Some slightly good news, according to Claire Coleman, the state consumer counsel, is that these higher generation rates will probably last only through the end of June. And based on what we’re seeing in the energy markets, she told me, “We expect they are going to come down.”

How far down? No one can say, just like no one can predict gasoline prices. The war in Ukraine and the pandemic recovery have both strained global supplies.

“We recognize that the high supply prices are really tough for customers to swallow and we work every day to try to deliver the most affordable rates for ratepayers,” Coleman added.

Part of that is relief for people who can’t pay. There are several forms of relief for families based on income, some of which, like the credits for all customers, were rushed into play as Eversource and UI announced the new generation rates.  Some of that help will be paid for later by ratepayers. 

One other detail: The “average” monthly bills that you see reported are significantly higher than the median, or typical, household’s bill. That’s because some customers use huge amounts -- think heated pools and central air for a 7-bedroom house -- and that raises the average above the level most of us use. The average is 700 kilowatt hours and the median is closer to about 500 or 550, Coleman’s office told me.

More good news:  You can run a house on a lot less than 500 kilowatt hours a month if you're careful.
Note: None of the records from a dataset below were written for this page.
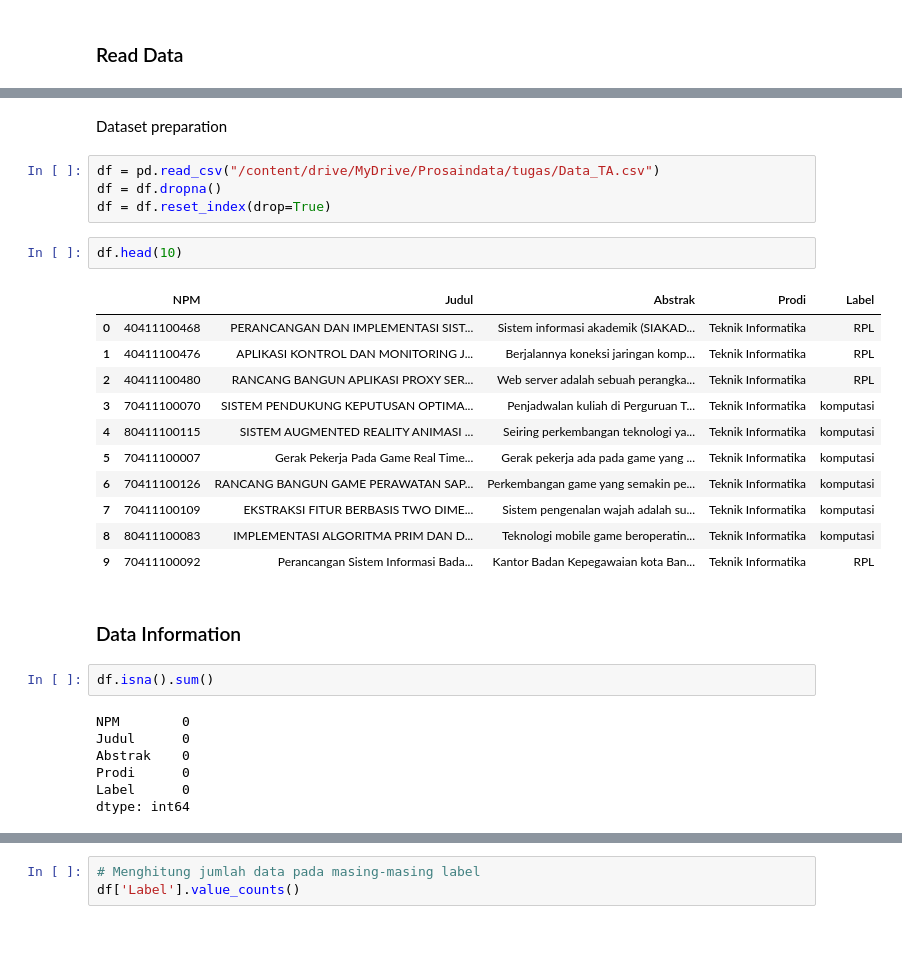
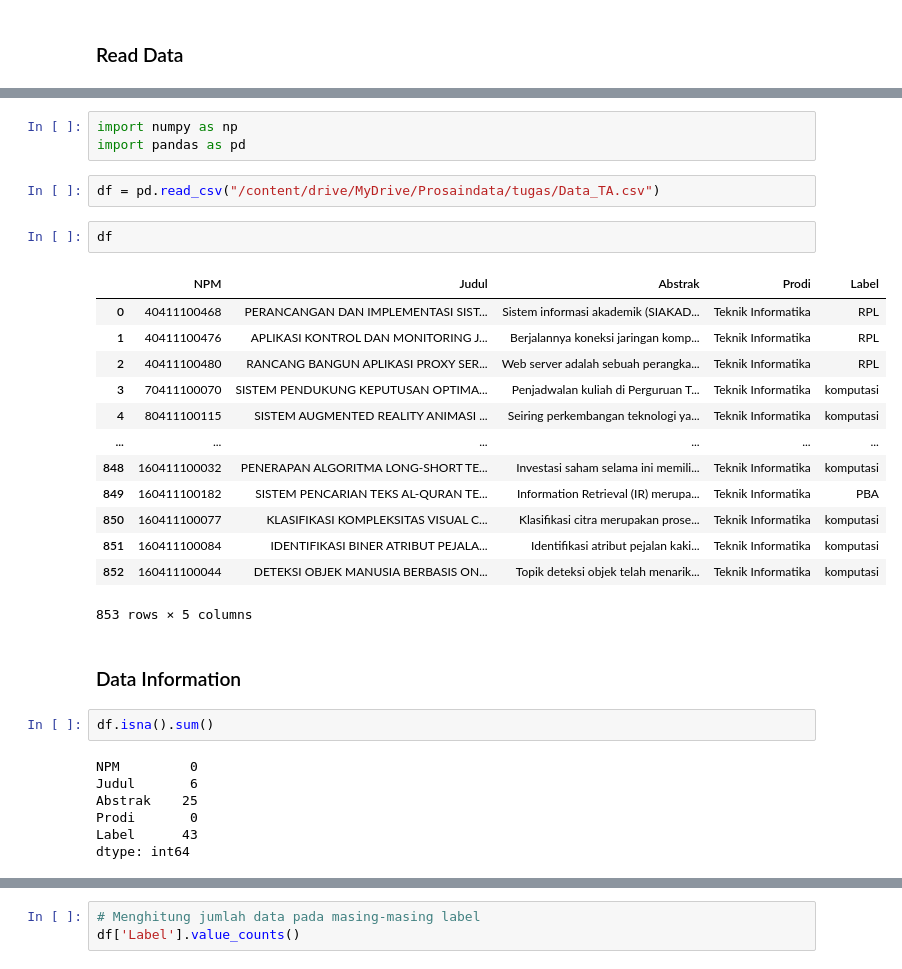
Before and after one commit to diahkamalia/prosaindata, a Jupyter notebook: _sources/UTS.ipynb, the cells around one changed output, grey strips where cells are left out. Drawn from its saved outputs; the diff is of its cells as text; blank space fills up the shorter version.

```diff
--- a/_sources/UTS.ipynb
+++ b/_sources/UTS.ipynb
@@ -43,31 +14,32 @@ warnings.filterwarnings(action = 'ignore')
-# %% [markdown]
-Dataset preparation
+# %%
+import numpy as np
+import pandas as pd
 # %%
 df = pd.read_csv("/content/drive/MyDrive/Prosaindata/tugas/Data_TA.csv")
-df = df.dropna()
-df = df.reset_index(drop=True)
 # %%
-df.head(10)
+df
 # %% [output]
 |  | NPM | Judul | Abstrak | Prodi | Label |
 | 0 | 40411100468 | PERANCANGAN DAN IMPLEMENTASI SIST... | Sistem informasi akademik (SIAKAD... | Teknik Informatika | RPL |
 | 1 | 40411100476 | APLIKASI KONTROL DAN MONITORING J... | Berjalannya koneksi jaringan komp... | Teknik Informatika | RPL |
 | 2 | 40411100480 | RANCANG BANGUN APLIKASI PROXY SER... | Web server adalah sebuah perangka... | Teknik Informatika | RPL |
 | 3 | 70411100070 | SISTEM PENDUKUNG KEPUTUSAN OPTIMA... | Penjadwalan kuliah di Perguruan T... | Teknik Informatika | komputasi |
 | 4 | 80411100115 | SISTEM AUGMENTED REALITY ANIMASI ... | Seiring perkembangan teknologi ya... | Teknik Informatika | komputasi |
-| 5 | 70411100007 | Gerak Pekerja Pada Game Real Time... | Gerak pekerja ada pada game yang ... | Teknik Informatika | komputasi |
-| 6 | 70411100126 | RANCANG BANGUN GAME PERAWATAN SAP... | Perkembangan game yang semakin pe... | Teknik Informatika | komputasi |
-| 7 | 70411100109 | EKSTRAKSI FITUR BERBASIS TWO DIME... | Sistem pengenalan wajah adalah su... | Teknik Informatika | komputasi |
-| 8 | 80411100083 | IMPLEMENTASI ALGORITMA PRIM DAN D... | Teknologi mobile game beroperatin... | Teknik Informatika | komputasi |
-| 9 | 70411100092 | Perancangan Sistem Informasi Bada... | Kantor Badan Kepegawaian kota Ban... | Teknik Informatika | RPL |
+| ... | ... | ... | ... | ... | ... |
+| 848 | 160411100032 | PENERAPAN ALGORITMA LONG-SHORT TE... | Investasi saham selama ini memili... | Teknik Informatika | komputasi |
+| 849 | 160411100182 | SISTEM PENCARIAN TEKS AL-QURAN TE... | Information Retrieval (IR) merupa... | Teknik Informatika | PBA |
+| 850 | 160411100077 | KLASIFIKASI KOMPLEKSITAS VISUAL C... | Klasifikasi citra merupakan prose... | Teknik Informatika | komputasi |
+| 851 | 160411100084 | IDENTIFIKASI BINER ATRIBUT PEJALA... | Identifikasi atribut pejalan kaki... | Teknik Informatika | komputasi |
+| 852 | 160411100044 | DETEKSI OBJEK MANUSIA BERBASIS ON... | Topik deteksi objek telah menarik... | Teknik Informatika | komputasi |
+853 rows × 5 columns
 # %% [markdown]
 ### Data Information
 # %%
 df.isna().sum()
 # %% [output]
-NPM        0
-Judul      0
-Abstrak    0
-Prodi      0
-Label      0
+NPM         0
+Judul       6
+Abstrak    25
+Prodi       0
+Label      43
 dtype: int64
```
Also changed, not shown: parts of 111 cells of this notebook, 4 other files.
You might even pay less in 2023, not more. 

Have the utilities done enough?

There’s a lot of debate about whether the price hikes were avoidable, and by how much. Since 2000, with an industry reform, the utility companies don’t make or lose money on generation. They buy power contracts through a supposedly open market of companies that make and sell electricity. They pass along the cost to us.

Does that give them enough of an incentive to do the right thing and secure the best prices? Coleman says yes, it does, especially with experts in her office and in the Public Utilities Regulatory Authority, or PURA, who look over the shoulders of the power buyers at Eversource and UI.

“If supply prices are up and customers are upset and feeling like their bill is too high, then there’s less willingness to pay for investments to utilities do want to make,” Coleman said. 

Those other investments, such as so-called system hardening to assure reliability -- and, yes, excessive executive pay -- are on the delivery portion of our bills, which does affect the utilities’ profits. Those charges are set based on separate hearings unrelated to generation costs. 

“So they do have an incentive to make the supply prices as low as possible,” Coleman said.

That doesn’t stop elected officials from demanding answers. In a sharply worded letter soon after the new rates came out, state Senate Democrats asked the state’s top utility regulator, Marissa Gillett, the PURA chair, to hold multi-state hearings for Connecticut, Massachusetts and New Hampshire, where Eversource has service.

“Connecticut needs to further tie Eversource's executive compensation to performance,” the letter, signed by 20 Senate Democrats, said. “Shareholders should not receive record dividends when customers are seeing more than 100 percent increases in the generation rates. Shareholders, executives and regulators need to come together to provide relief for ratepayers and restore confidence in the management of Eversource.”

Gillett said Tuesday that hearing will happen at 10 a.m. Tuesday. Eversource and UI continue to say the generation rates are based solely on market conditions – as the law requires.